## [WHAT IS NEEDED]
The lines wanted are those in the data below that include "html".

Front-end code edit data
□ □ □ □ □ □ □
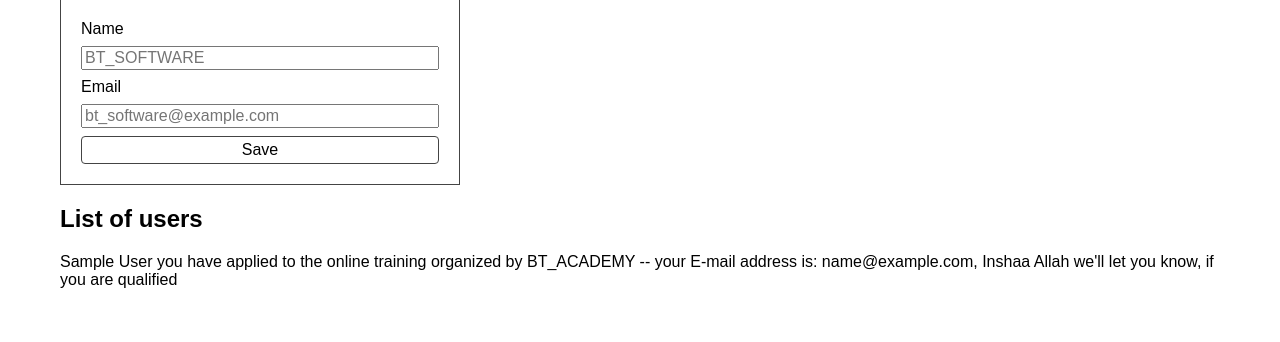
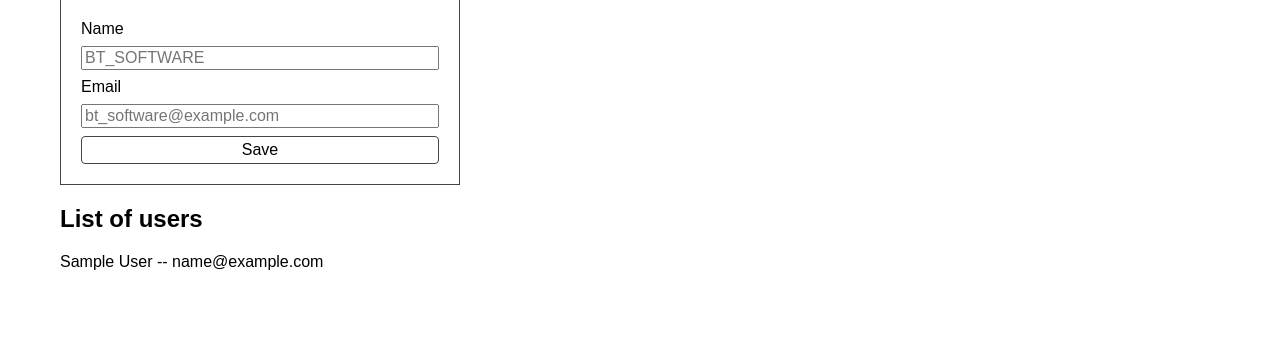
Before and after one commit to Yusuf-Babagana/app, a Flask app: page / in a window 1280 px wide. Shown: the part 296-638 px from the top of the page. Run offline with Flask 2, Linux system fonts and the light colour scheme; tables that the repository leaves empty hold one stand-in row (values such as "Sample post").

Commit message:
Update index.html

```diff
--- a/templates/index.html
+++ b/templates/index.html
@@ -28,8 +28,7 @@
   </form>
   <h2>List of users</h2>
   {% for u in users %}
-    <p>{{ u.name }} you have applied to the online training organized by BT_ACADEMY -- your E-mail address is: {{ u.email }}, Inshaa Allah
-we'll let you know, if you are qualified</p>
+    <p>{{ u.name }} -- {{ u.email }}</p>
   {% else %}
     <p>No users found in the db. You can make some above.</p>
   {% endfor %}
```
□ □ □ □ □ □ □
## [PROBLEM SOLUTION]
Update index.html
--- a/templates/index.html
+++ b/templates/index.html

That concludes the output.